[Entries provided — start]

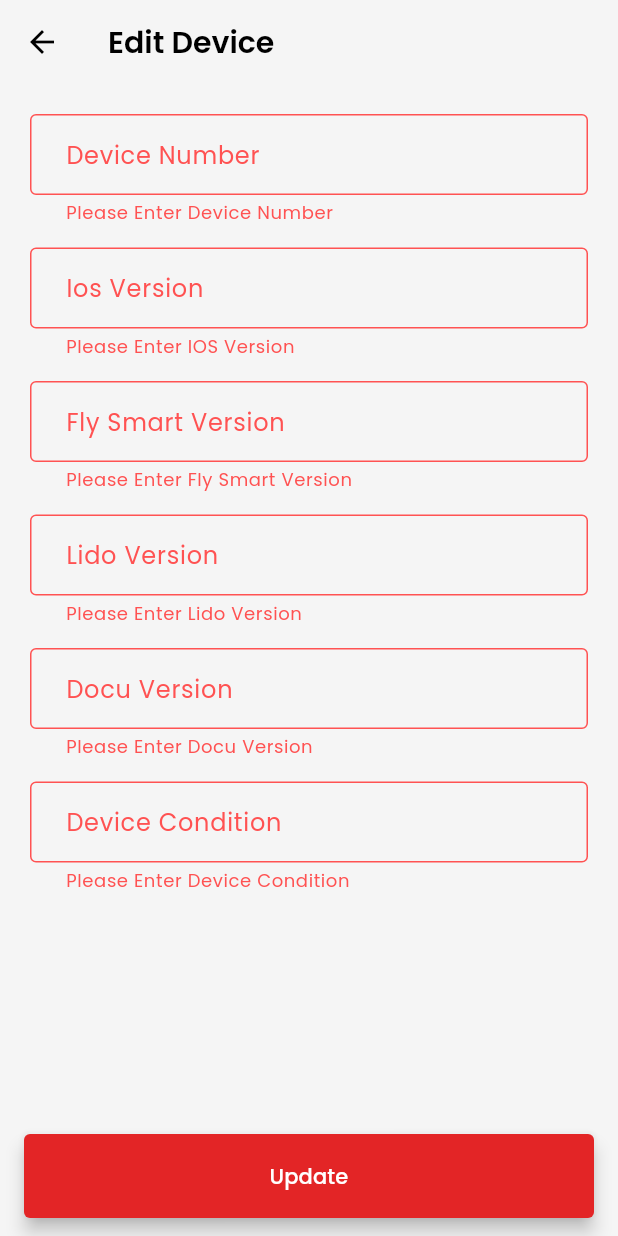
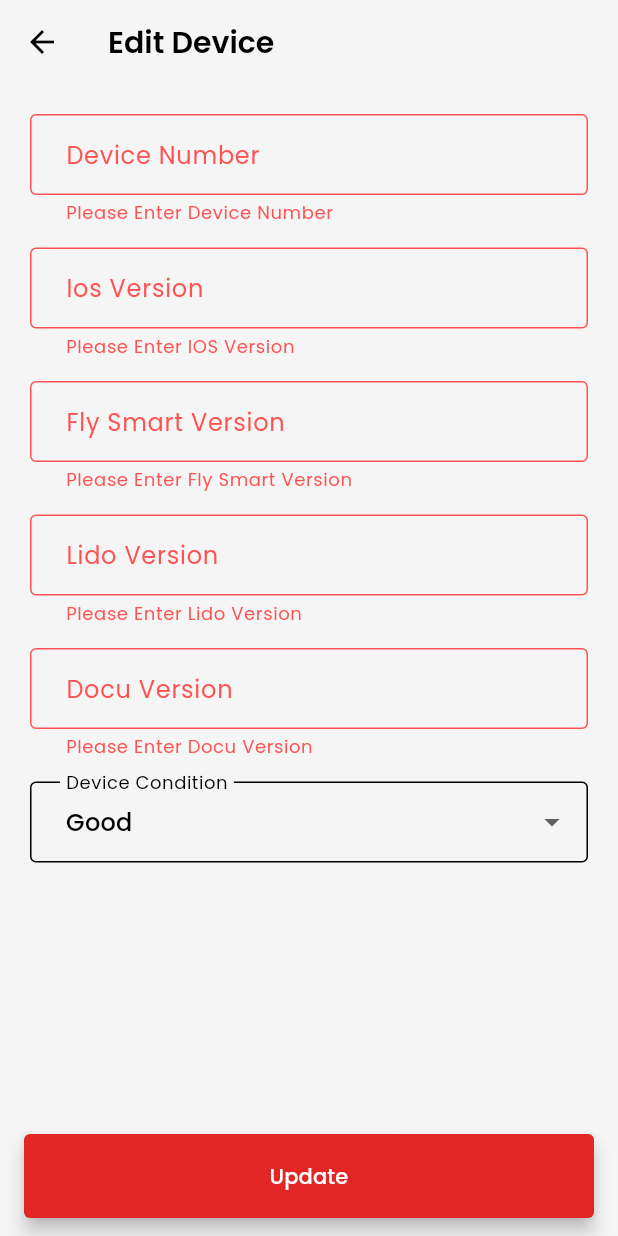
Before and after one commit to IAAXITDEL/MBKMDEL2023, a Flutter app: the EditDevice screen opened directly, after a tap on "Update", on a phone screen of 412 x 824 dp. Run offline on Flutter 3.47's test engine with Material 2 defaults, Android fonts, the phone set to English and light mode, and no system bars; our stand-ins replace avatar_glow, cloud_firestore, dropdown_search, email_validator, firebase_auth, firebase_core and 22 more; missing offline and left inert: excel, flutter_barcode_scanner, hand_signature, syncfusion_flutter_pdf, syncfusion_flutter_signaturepad; accounts and stored records are empty; generated files the repository leaves out were written again.

Commit message:
update add and edit

```diff
--- a/lib/app/modules/efb/occ/views/listdevice/adddevice.dart
+++ b/lib/app/modules/efb/occ/views/listdevice/adddevice.dart
@@ -64,7 +64,7 @@ class _AddDevice extends State<AddDevice> {
           return 'Please Enter IOS Version';
         }
         if (!_versionRegex.hasMatch(value)) {
-          return 'Invalid format. Use numbers and optional decimal point (e.g., 1.0)';
+          return 'Invalid format. Use numbers and optional decimal point (e.g., 1.0)'; //hanya menampung angka
         }
         return null;
       },
--- a/lib/app/modules/efb/occ/views/listdevice/editdevice.dart
+++ b/lib/app/modules/efb/occ/views/listdevice/editdevice.dart
@@ -1,5 +1,5 @@
+import 'package:flutter/material.dart';
 import 'package:get/get.dart';
-import 'package:flutter/material.dart';
 import 'package:quickalert/models/quickalert_type.dart';
 import 'package:quickalert/widgets/quickalert_dialog.dart';
 import 'package:ts_one/presentation/theme.dart';
@@ -13,7 +13,6 @@ class EditDevice extends StatefulWidget {
 
   @override
   State<StatefulWidget> createState() {
-    // TODO: implement createState
     return _EditDevice();
   }
 }
@@ -24,27 +23,18 @@ class _EditDevice extends State<EditDevice> {
   final _flysmartver = TextEditingController();
   final _lidoversion = TextEditingController();
   final _docuversion = TextEditingController();
-  final _condition = TextEditingController();
-  final _uid = TextEditingController();
-
+  String _selectedCondition = "Good";
+  RegExp _versionRegex = RegExp(r'^\d+(\.\d+)?$');
   final GlobalKey<FormState> _formKey = GlobalKey<FormState>();
 
   @override
   void initState() {
-    // TODO: implement initState
-    _uid.value = TextEditingValue(text: widget.device!.uid.toString());
-    _deviceno.value =
-        TextEditingValue(text: widget.device!.deviceno.toString());
-    _iosver.value =
-        TextEditingValue(text: widget.device!.lidoversion.toString());
-    _flysmartver.value =
-        TextEditingValue(text: widget.device!.flysmart.toString());
-    _lidoversion.value =
-        TextEditingValue(text: widget.device!.lidoversion.toString());
-    _docuversion.value =
-        TextEditingValue(text: widget.device!.docuversion.toString());
-    _condition.value =
-        TextEditingValue(text: widget.device!.condition.toString());
+    _deviceno.text = widget.device?.deviceno.toString() ?? '';
+    _iosver.text = widget.device?.iosver.toString() ?? '';
+    _flysmartver.text = widget.device?.flysmart.toString() ?? '';
+    _lidoversion.text = widget.device?.lidoversion.toString() ?? '';
+    _docuversion.text = widget.device?.docuversion.toString() ?? '';
+    _selectedCondition = widget.device?.condition ?? 'Good';
   }
 
   @override
@@ -62,7 +52,9 @@ class _EditDevice extends State<EditDevice> {
         labelText: 'Device Number',
         contentPadding: EdgeInsets.fromLTRB(20.0, 15.0, 20.0, 15.0),
         border: OutlineInputBorder(),
-        ));
+      ),
+    );
+
     final IosVerField = TextFormField(
       controller: _iosver,
       autofocus: false,
@@ -70,19 +62,27 @@ class _EditDevice extends State<EditDevice> {
         if (value == null || value.trim().isEmpty) {
           return 'Please Enter IOS Version';
         }
+        if (!_versionRegex.hasMatch(value)) {
+          return 'Invalid format. Use numbers and optional decimal point (e.g., 1.0)';
+        }
         return null;
       },
       decoration: const InputDecoration(
         labelText: 'Ios Version',
         contentPadding: const EdgeInsets.fromLTRB(20.0, 15.0, 20.0, 15.0),
         border: OutlineInputBorder(),
-        ));
+      ),
+    );
+
     final flysmarvertField = TextFormField(
       controller: _flysmartver,
       autofocus: false,
       validator: (value) {
         if (value == null || value.trim().isEmpty) {
           return 'Please Enter Fly Smart Version';
+        }
+        if (!_versionRegex.hasMatch(value)) {
+          return 'Invalid format. Use numbers and optional decimal point (e.g., 1.0)';
         }
         return null;
       },
@@ -92,12 +92,16 @@ class _EditDevice extends State<EditDevice> {
         border: OutlineInputBorder(),
       ),
     );
+
     final lidoField = TextFormField(
       controller: _lidoversion,
       autofocus: false,
       validator: (value) {
         if (value == null || value.trim().isEmpty) {
           return 'Please Enter Lido Version';
+        }
+        if (!_versionRegex.hasMatch(value)) {
+          return 'Invalid format. Use numbers and optional decimal point (e.g., 1.0)';
         }
         return null;
       },
@@ -107,12 +111,16 @@ class _EditDevice extends State<EditDevice> {
         border: OutlineInputBorder(),
       ),
     );
+
     final docuField = TextFormField(
       controller: _docuversion,
       autofocus: false,
       validator: (value) {
         if (value == null || value.trim().isEmpty) {
           return 'Please Enter Docu Version';
+        }
+        if (!_versionRegex.hasMatch(value)) {
+          return 'Invalid format. Use numbers and optional decimal point (e.g., 1.0)';
         }
         return null;
       },
@@ -122,21 +130,28 @@ class _EditDevice extends State<EditDevice> {
         border: OutlineInputBorder(),
       ),
     );
-    final conditionField = TextFormField(
-      controller: _condition,
-      autofocus: false,
-      validator: (value) {
-        if (value == null || value.trim().isEmpty) {
-          return 'Please Enter Device Condition';
-        }
-        return null;
+
+    final conditionDropdown = DropdownButtonFormField<String>(
+      value: _selectedCondition,
+      onChanged: (newValue) {
+        setState(() {
+          _selectedCondition = newValue!;
+        });
       },
+      items: <String>['Good', 'Not Good'].map((String value) {
+        return DropdownMenuItem<String>(
+          value: value,
+          child: Text(value),
+        );
+      }).toList(),
       decoration: const InputDecoration(
-        contentPadding: const EdgeInsets.fromLTRB(20.0, 15.0, 20.0, 15.0),
+        contentPadding: EdgeInsets.fromLTRB(20.0, 15.0, 20.0, 15.0),
         labelText: 'Device Condition',
         border: OutlineInputBorder(),
       ),
     );
+
+    final conditionField = conditionDropdown;
 
     Future<void> _showQuickAlert(BuildContext context) async {
       await QuickAlert.show(
@@ -164,12 +179,17 @@ class _EditDevice extends State<EditDevice> {
                   style: TextButton.styleFrom(
                     shape: RoundedRectangleBorder(
                       borderRadius: BorderRadius.circular(20.0),
-                            side: BorderSide(color: TsOneColor.onSecondary))),
+                      side: BorderSide(color: TsOneColor.onSecondary),
+                    ),
+                  ),
                   onPressed: () {
                     Navigator.of(context).pop(false);
                   },
-                    child: Text('No',
-                        style: TextStyle(color: TsOneColor.onSecondary))),
+                  child: Text(
+                    'No',
+                    style: TextStyle(color: TsOneColor.onSecondary),
+                  ),
+                ),
               ),
               SizedBox(
                 width: 15,
@@ -181,12 +201,16 @@ class _EditDevice extends State<EditDevice> {
                     backgroundColor: TsOneColor.greenColor,
                     shape: RoundedRectangleBorder(
                       borderRadius: BorderRadius.circular(20.0),
-                        )),
+                    ),
+                  ),
                   onPressed: () {
                     Navigator.of(context).pop(true);
                   },
-                    child: Text('Yes',
-                        style: TextStyle(color: TsOneColor.onPrimary))),
+                  child: Text(
+                    'Yes',
+                    style: TextStyle(color: TsOneColor.onPrimary),
+                  ),
+                ),
               ),
             ],
           );
@@ -194,11 +218,7 @@ class _EditDevice extends State<EditDevice> {
       );
 
       if (result == true) {
-        //Yes
         await _showQuickAlert(context);
-      } else {
-        //No
-        //Navigator.of(context).pop();
       }
     }
 
@@ -217,8 +237,9 @@ class _EditDevice extends State<EditDevice> {
               flysmart: _flysmartver.text,
               lidoversion: _lidoversion.text,
               docuversion: _docuversion.text,
-                condition: _condition.text,
-                uid: _uid.text);
+              condition: _selectedCondition,
+              uid: widget.device?.uid.toString() ?? '',
+            );
 
             _showConfirmationDialog(context);
           }
```
Lines whose indentation alone changed are shown as unchanged.
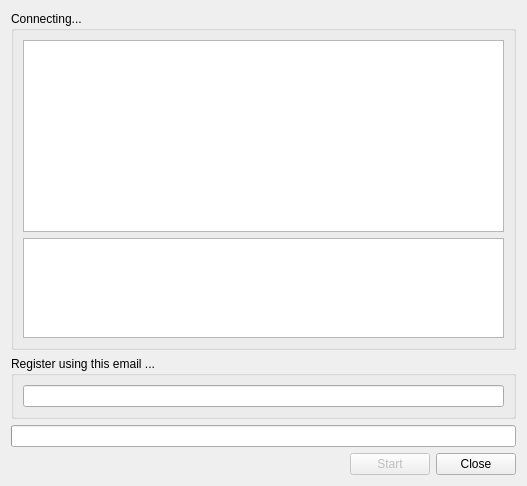
Qt form gui/dlgimport.ui (ensisoft/newsflash-plus) before a commit.
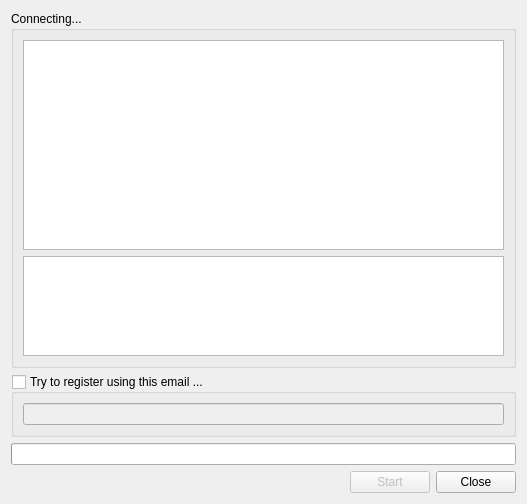
The same form after that commit.

What changed in the file:
```diff
--- a/gui/dlgimport.ui
+++ b/gui/dlgimport.ui
@@ -7,7 +7,7 @@
     <x>0</x>
     <y>0</y>
     <width>527</width>
-    <height>481</height>
+    <height>504</height>
    </rect>
   </property>
   <property name="windowTitle">
@@ -58,7 +58,13 @@
    <item>
     <widget class="QGroupBox" name="grpEmail">
      <property name="title">
-      <string>Register using this email ...</string>
+      <string>Try to register using this email ...</string>
+     </property>
+     <property name="checkable">
+      <bool>true</bool>
+     </property>
+     <property name="checked">
+      <bool>false</bool>
      </property>
      <layout class="QGridLayout" name="gridLayout_2">
       <item row="0" column="0">
```
Left out of the diff: 3 changed lines with no effect on the pictures.
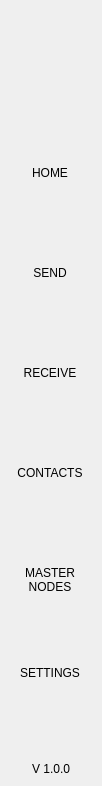
First picture: the form in src/qt/pivx/forms/navmenuwidget.ui, repository KingricharVD/DSW, before the edit.
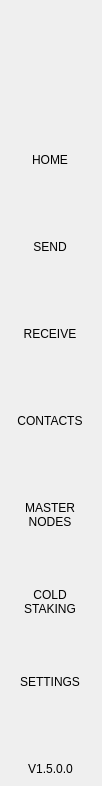
Second picture: the form after the edit.

The edit to the form file:
```diff
--- a/src/qt/pivx/forms/navmenuwidget.ui
+++ b/src/qt/pivx/forms/navmenuwidget.ui
@@ -285,6 +285,32 @@
             </property>
            </widget>
           </item>
+          <item>
+           <widget class="QToolButton" name="btnColdStaking">
+            <property name="minimumSize">
+             <size>
+              <width>100</width>
+              <height>80</height>
+             </size>
+            </property>
+            <property name="text">
+             <string>COLD
+STAKING</string>
+            </property>
+            <property name="iconSize">
+             <size>
+              <width>32</width>
+              <height>32</height>
+             </size>
+            </property>
+            <property name="checkable">
+             <bool>true</bool>
+            </property>
+            <property name="autoExclusive">
+             <bool>true</bool>
+            </property>
+           </widget>
+          </item>
           <item>
            <widget class="QToolButton" name="btnSettings">
             <property name="minimumSize">
@@ -340,7 +366,7 @@
          </size>
         </property>
         <property name="text">
-         <string>V 1.0.0</string>
+         <string>V1.5.0.0</string>
         </property>
         <property name="alignment">
          <set>Qt::AlignBottom|Qt::AlignHCenter</set>
```
Left out of the diff: 4 changed lines with no effect on the pictures.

[Entries provided — finish]

Requirement
When "labelText" shows up in a line of the material, report that line.

Answer
         labelText: 'Device Number',
         labelText: 'Ios Version',
         labelText: 'Device Condition',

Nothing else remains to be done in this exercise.